6. How to Probe the Viability of this Concept

The probe should be a direct U.S.-Hanoi gambit, with no intermediaries.

It should be conducted in great secrecy, and evident seriousness, by a completely credible U.S. official. He should leave behind an aide-memoire for communication to Hanoi.3
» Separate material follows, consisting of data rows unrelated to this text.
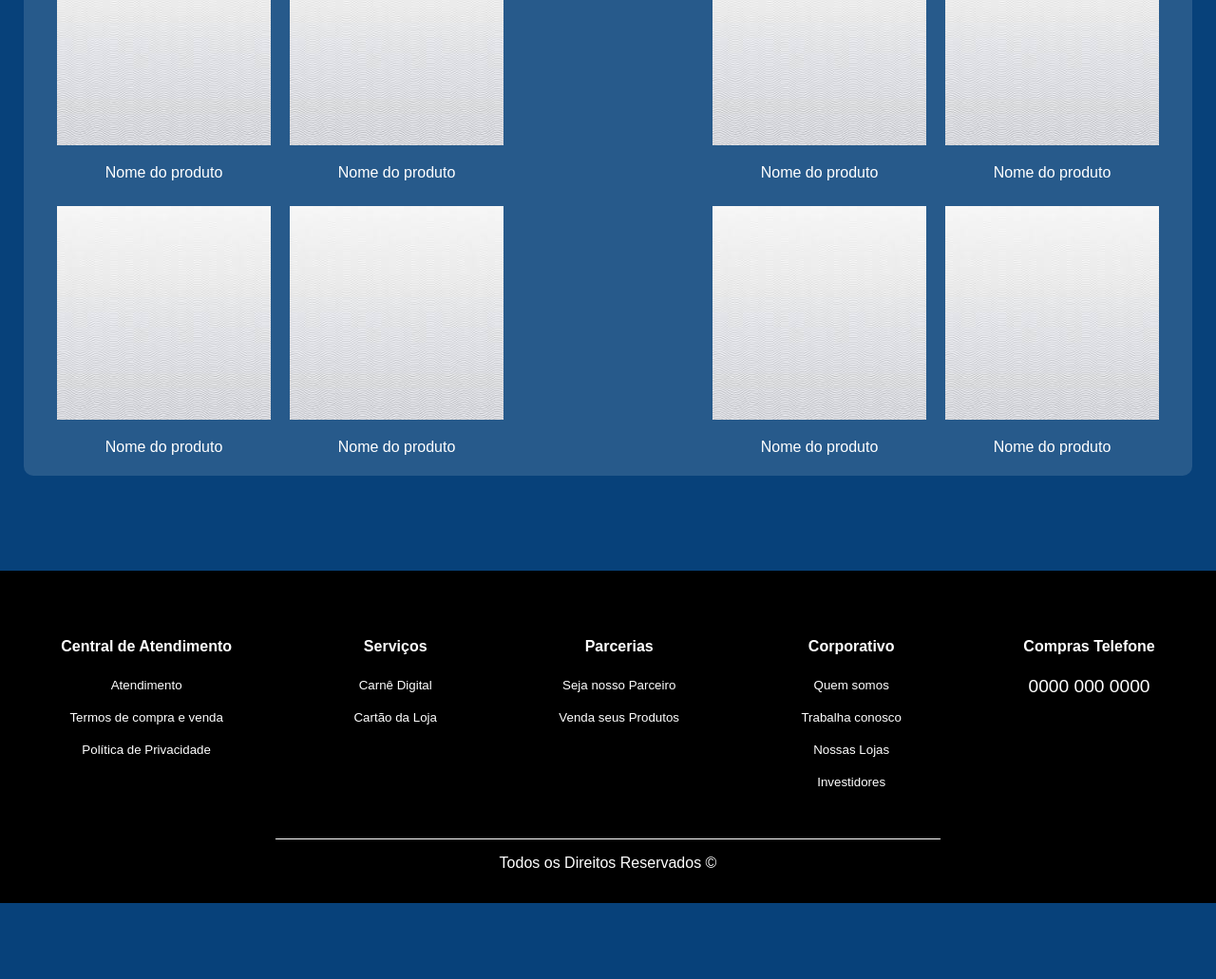
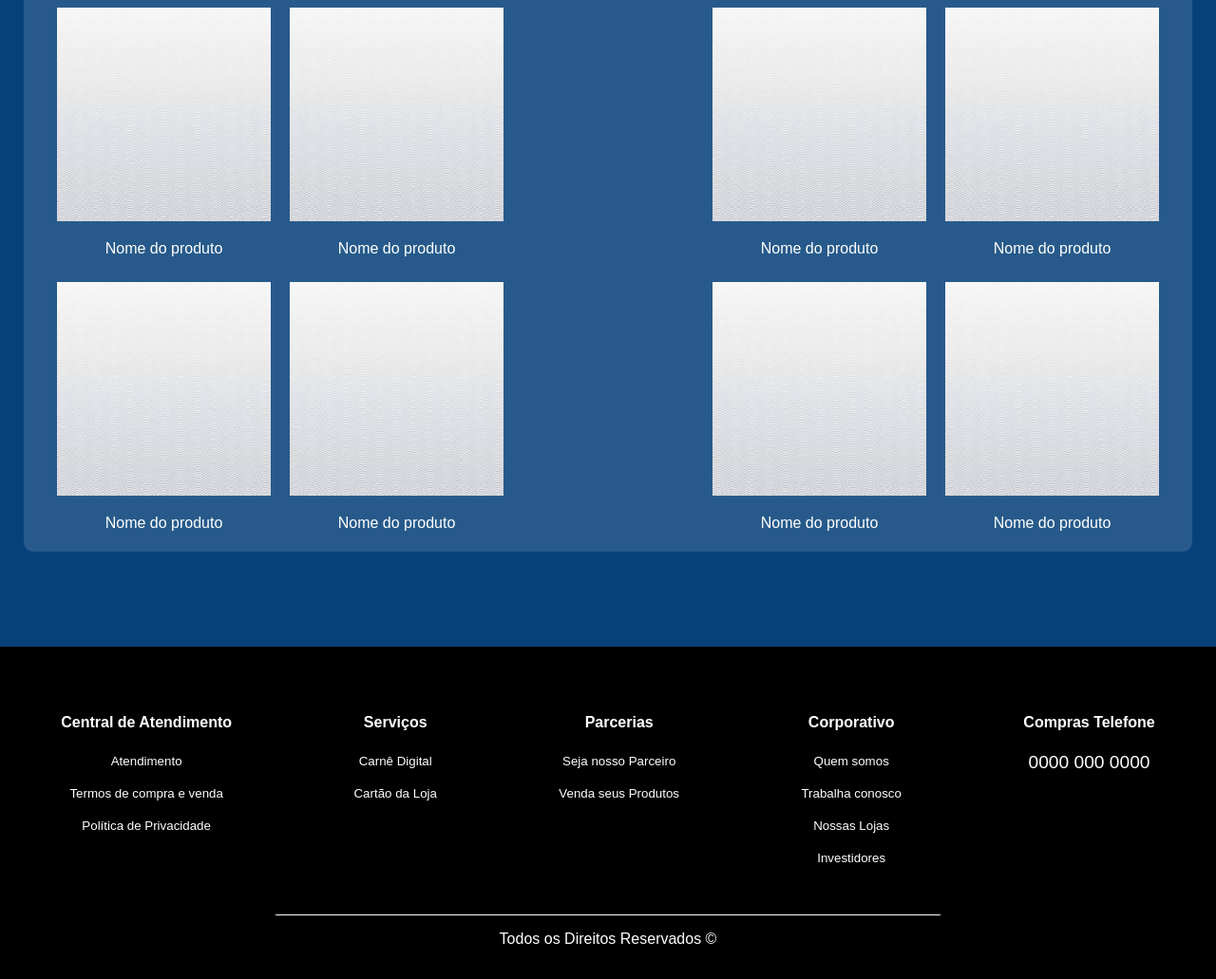
Before and after one commit to NikolasSantis/Catalogo, a plain HTML site: page index.html in a window 1280 px wide. Shown: the part 1753-2784 px from the top of the page at 95% size. Before the commit the page ends 2704 px from the top, so only its background shows below. Drawn offline with Linux system fonts and the light colour scheme.

Commit message:
Update HTML elements

```diff
--- a/style.css
+++ b/style.css
@@ -11,7 +11,7 @@ body {
 }
 
 aside {
-    align-self: start;
+    place-self: start ;
     display: flex;
     position: fixed;
     z-index: 3;
@@ -20,9 +20,14 @@ aside {
 main {
     display: flex;
     flex-direction: column;
+    position: relative;
     align-items: center;
-    flex: 1;
-    border: 0
+    top: 80px;
+}
+
+footer {
+    position: relative;
+    top: 180px;
 }
 
 h1 {
@@ -447,7 +452,6 @@ a {
     height: 300px;
     place-self: baseline normal;
     padding-top: 50px;
-    margin-top: 100px;
 }
 
 #footer_content_box {
```
Also changed, not shown: index.html (+0 -2 lines).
W.W. Rostow 4
  1. Source: Johnson Library, National Security File, Memos to the President—Walt W. Rostow, vol. 15. Top Secret; Eyes Only. Copies were sent to Rusk and Katzenbach.
  2. Brackets in the source text.
  3. In the agenda prepared for the President for November 19 (during Johnsonʼs stay at Bethesda Naval Hospital), Rostow included an item entitled “Direct Hanoi Probe” and noted: “Sec. Rusk is thinking about my suggestion. I believe we should try it as a supplementary track.” (Ibid.)
  4. Printed from a copy that bears this typed signature.